To set up a cron job on a layer's instances

  1. Implement a cookbook with a recipe with a cron resource that sets up the job. The example assumes that the recipe is named cronjob.rb; the implementation details are described later. For more information on cookbooks and recipes, see Cookbooks and Recipes.

  2. Install the cookbook on your stack. For more information, see Installing Custom Cookbooks.

  3. Have AWS OpsWorks Stacks run the recipe automatically on the layer's instances by assigning it to the following lifecycle events. For more information, see Automatically Running Recipes.

    • Setup – Assigning cronjob.rb to this event directs AWS OpsWorks Stacks to run the recipe on all new instances.

    • Deploy – Assigning cronjob.rb to this event directs AWS OpsWorks Stacks to run the recipe on all online instances when you deploy or redeploy an app to the layer.

    You can also manually run the recipe on online instances by using the Execute Recipes stack command. For more information, see Run Stack Commands.

The following is the cronjob.rb example, which sets up a cron job to run a user-implemented PHP application once a week that collects the sales data from the server and mails a report. For more examples of how to use a cron resource, see cron.

cron "job_name" do hour "1" minute "10" weekday "6" command "cd /srv/www/myapp/current && php .lib/mailing.php" end

cron is a Chef resource that represents a cron job. When AWS OpsWorks Stacks runs the recipe on an instance, the associated provider handles the details of setting up the job.

  • job_name is a user-defined name for the cron job, such as weekly report.

  • hour/minute/weekday specify when the commands should run. This example runs the commands every Saturday at 1:10 AM.

  • command specifies the commands to be run.

    This example runs two commands. The first navigates to the /srv/www/myapp/current directory. The second runs the user-implemented mailing.php application, which collects the sales data and sends the report.
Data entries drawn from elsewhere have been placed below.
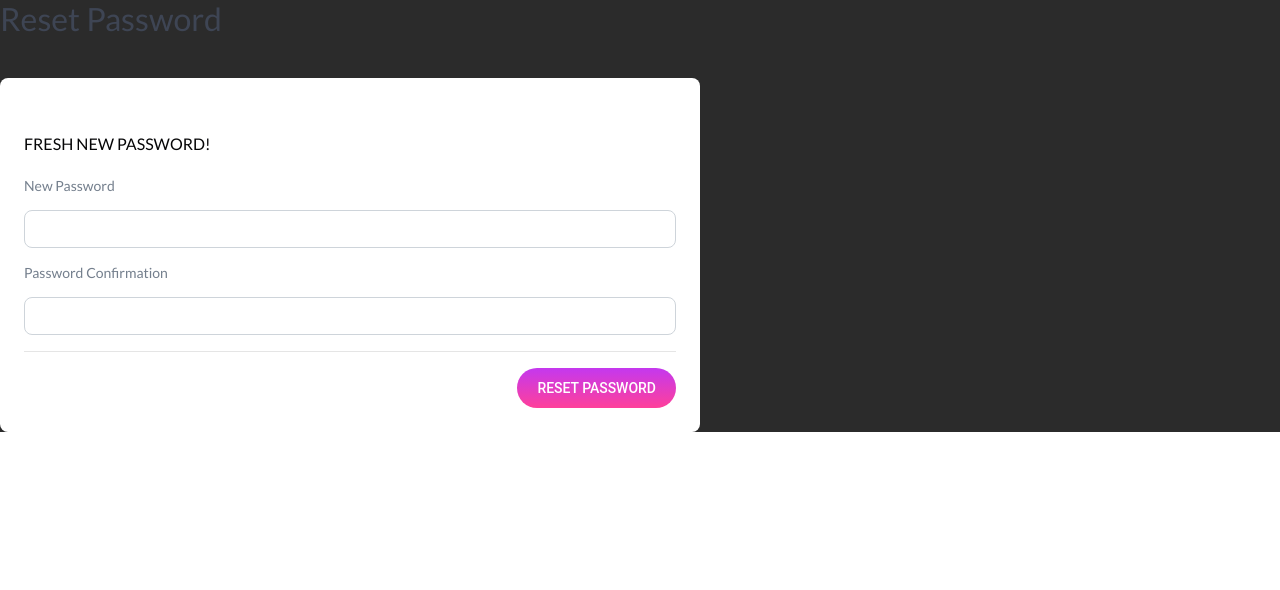
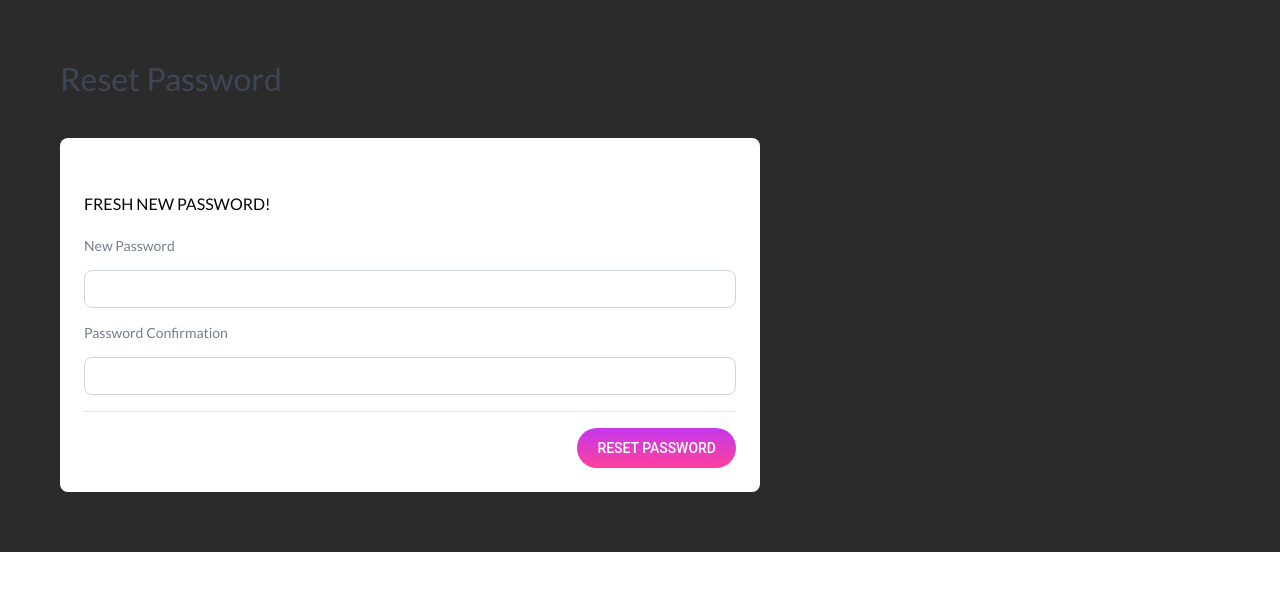
Before and after one commit to rpsbet/rpsbet_mern, a React (Create React App) app in the folder client/: page /changePassword/1 in a window 1280 px wide. Shown: the top 590 px of the page. Built offline with nearby package versions, Linux system fonts and the light colour scheme.

Commit message:
styling to passworrd reset & Rebuilt

```diff
--- a/client/src/game_panel/main_pages/ChangePasswordPage.jsx
+++ b/client/src/game_panel/main_pages/ChangePasswordPage.jsx
@@ -48,7 +48,7 @@ class ChangePasswordPage extends Component {
     if (result) {
       alertModal(
         this.props.isDarkMode,
-        'Password has been changed. Please login with your new password.'
+        'Password has been changed. Please Login with your new password.'
       );
     }
   };
@@ -57,7 +57,7 @@ class ChangePasswordPage extends Component {
     return (
       <div className="game-page reset-password-page">
         <div className="page-title">
-          <h2>Reset Password</h2>
+          <h2 class="main-title desktop-only">Reset Password</h2>
         </div>
         <div className="game-contents">
           <div className="game-info-panel">
--- a/client/src/game_panel/main_pages/MainPages.css
+++ b/client/src/game_panel/main_pages/MainPages.css
@@ -548,6 +548,11 @@ div.table.my-history-table .table-row .table-cell img.avatar {
     padding: 24px;
     margin-top: 40px;
 }
+
+.game-page.reset-password-page {
+    padding: 60px;
+}
+
 .game-page.reset-password-page .game-contents {
     width: 700px;
     max-width: 100%;
```
Also changed, not shown: 144 other files (tests, documents, lock files or other folders).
The bundle command does not work with cron jobs by default. The reason is that AWS OpsWorks Stacks installs bundler in the /usr/local/bin directory. To use bundle with a cron job, you must explicitly add the path /usr/local/bin to the cron job. Also, because the $PATH environment variable may not expand in the cron job, a best practice is to explicitly add any necessary path information to the job without relying on expansion of the $PATH variable. The following examples show two ways to use bundle in a cron job.

cron "my first task" do path "/usr/local/bin" minute "*/10" command "cd /srv/www/myapp/current && bundle exec my_command" end
cron_env = {"PATH" => "/usr/local/bin"} cron "my second task" do environment cron_env minute "*/10" command "cd /srv/www/myapp/current && /usr/local/bin/bundle exec my_command" end

If your stack has multiple application servers, assigning cronjob.rb to the PHP App Server layer's lifecycle events might not be an ideal approach. For example, the recipe runs on all of the layer's instances, so you will receive multiple reports. A better approach is to use a custom layer to ensure that only one server sends a report.

To run a recipe on just one of a layer's instances

  1. Create a custom layer called, for example, PHPAdmin and assign cronjob.rb to its Setup and Deploy events. Custom layers don't necessarily have to do very much. In this case, PHPAdmin just runs one custom recipe on its instances.

  2. Assign one of the PHP App Server instances to AdminLayer. If an instance belongs to more than one layer, AWS OpsWorks Stacks runs each layer's built-in and custom recipes.

Because only one instance belongs to the PHP App Server and PHPAdmin layers, cronjob.rb runs only on that instance and you receive just one report.